The Real Brooklyn Neighborhoods:
Inside the Brooklyn Ghetto
New York City’s largest borough, the community of Brooklyn has legendary neighborhoods like Bed-Stuy, Brownsville, Bushwick, Coney Island, and numerous others.
The Real History of Brooklyn Neighborhoods
In Brooklyn’s early days, most Brooklyn neighborhoods were home to white families with culture backgrounds from different countries in Europe.
As many of the areas in Brooklyn started to change the communities were becoming more of a home to African-Americans as many white families left for other areas in Brooklyn and New York City.

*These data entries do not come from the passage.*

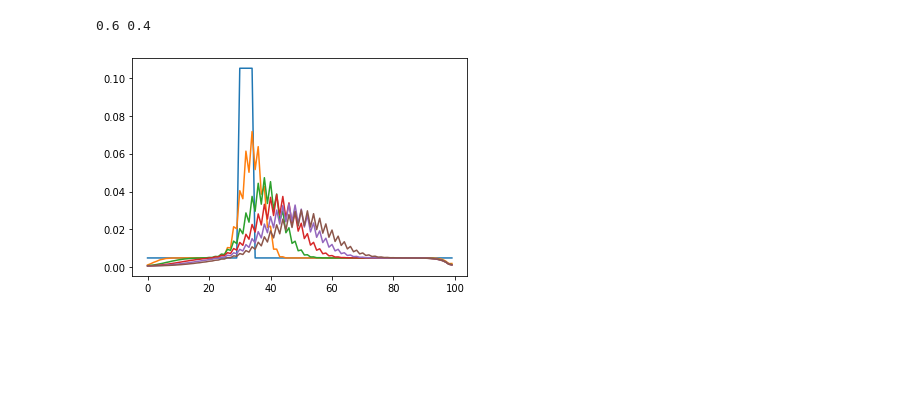
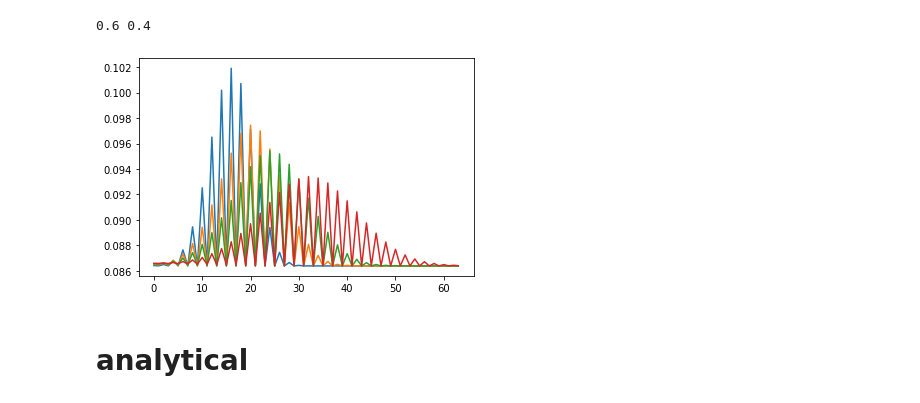
Before and after one commit to bgard1/Quantum-LBM, a Jupyter notebook: sriharsha/classicalLBM.ipynb, the cells around one changed output. Saved outputs shown, nothing was run; the diff lists cells and outputs as text; code cells hidden in the pictures; blank space fills up the shorter version.

```diff
--- a/sriharsha/classicalLBM.ipynb
+++ b/sriharsha/classicalLBM.ipynb
@@ -39,7 +39,7 @@ def evolve(t, ar):
 # %%
 #parameters
 
-M = 100 # lattices
+M = 64 # lattices
 
 w1 = 0.5 ##diffusion
 w2 = 0.5 ##diffusion
@@ -55,27 +55,26 @@ print(x,y)
 # %% [output]
 0.6 0.4
 # %%
-classicalState = [0.005 for i in range(M)]
-for i in range(5):
-    classicalState[30+i] = 0.105
+classicalState = [0.1 for i in range(M)]
+classicalState[12] = 0.2
+classicalState = classicalState/np.linalg.norm(classicalState) * 2**(-0.5)
+# classicalState[13] = 0.1
+# classicalState[14] = 0.1
+# classicalState[15] = 0.1
+# classicalState[16] = 0.1
+# classicalState[17] = 0.1
+# classicalState[18] = 0.1
+# classicalState[19] = 0.1
 
 classicalState = splitState(classicalState)
 # %%
-plt.plot([i for i in range(0,M)], read(classicalState));
-
-classicalState = evolve(10, classicalState)
-plt.plot([i for i in range(0,M)], read(classicalState));
-
-classicalState = evolve(20, classicalState)
-plt.plot([i for i in range(0,M)], read(classicalState));
-
-classicalState = evolve(20, classicalState)
-plt.plot([i for i in range(0,M)], read(classicalState));
-
-classicalState = evolve(20, classicalState)
-plt.plot([i for i in range(0,M)], read(classicalState));
-
-classicalState = evolve(20, classicalState)
-plt.plot([i for i in range(0,M)], read(classicalState));
+# plt.plot([i for i in range(0,M,1)], read(classicalState)[::1]);
+for i in range(1,101):
+    classicalState = evolve(1, classicalState)
+    if i%20 == 0 and i!=80:
+        plt.plot([j for j in range(0,M,1)], read(classicalState)[::1]);
+#         print(classicalState)
 # %% [output]
-[figure, old version]
+[figure, new version]
+# %% [markdown]
+# analytical
```
Also changed, not shown: parts of 8 cells of this notebook, 2 other files.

This would eventually make Flatbush Avenue to become somewhat of a dividing line between the Brooklyn black neighborhoods and the other communities of the borough.
After African-Americans established their own Brooklyn neighborhoods West Indians were added into the community, helping the Brooklyn black population to expand into places like Canarsie or the Flatlands.
Flatbush is home to a large West Indian population. Courtesy Clyde Adams III
Even though the majority of African-Americans came into Brooklyn during the early and mid-1900s and West Indians followed right after, both groups have been in Brooklyn for many generations.
The legendary neighborhood of Bedford-Stuyvesant (Bed-Stuy), the former home of Jay-Z and Notorious B.I.G, had one of the largest black populations in the country while being a historic community that once rivaled Harlem for black businesses and entertainment.
The Brooklyn Hispanic population is based in sections like Bushwick and Sunset Park.
Just like other Brooklyn neighborhoods, these areas were the former homes of European immigrants that later became one of the homes for the city’s Puerto Rican population, starting around the mid-1900s.
The movement of blacks and Latinos into many of the Brooklyn neighborhoods was with the help of blockbusting and redlining.
These practices are when banks and real estate companies would try to influence white families to sell their homes and force minority families to move to a specific location while having only a few choices on where they could live.
Streets of Today’s Brooklyn Ghetto
While the streets of today cannot be compared to the streets of the 1980s and 1990s, the communities in Brooklyn are still some of the most respected in the city.
Infamous neighborhoods like Brownsville, which some say was similar to the South Bronx and was known for housing projects that were built in the 1950s and 60s, have always been reputable communities.
The famous Coney Island, with the high-rise housing complexes in the background, that helped changed the neighborhood. Courtesy Rich Mitchell/Flickr
Other neighborhoods in the streets of the Brooklyn ghetto include Coney Island and complexes of the Gravesend Houses or the O Dwyer Projects, East New York and the Pink Houses, the 90z and the old Vanderveer apartments of Flatbush, or projects like Fort Greene and Red Hook.
Gentrification is currently affecting many Brooklyn neighborhoods especially Bushwick. Courtesy of Ed/Flickr
Today, the Brooklyn ghetto of Bed-Stuy, Crown Heights, Bushwick and Brownsville are going through gentrification due to their close location to downtown Brooklyn helping the community to shift into different areas.
*Note: All information is provided through people of the community, outside sources, and research. Some information might not be current and/or 100% accurate.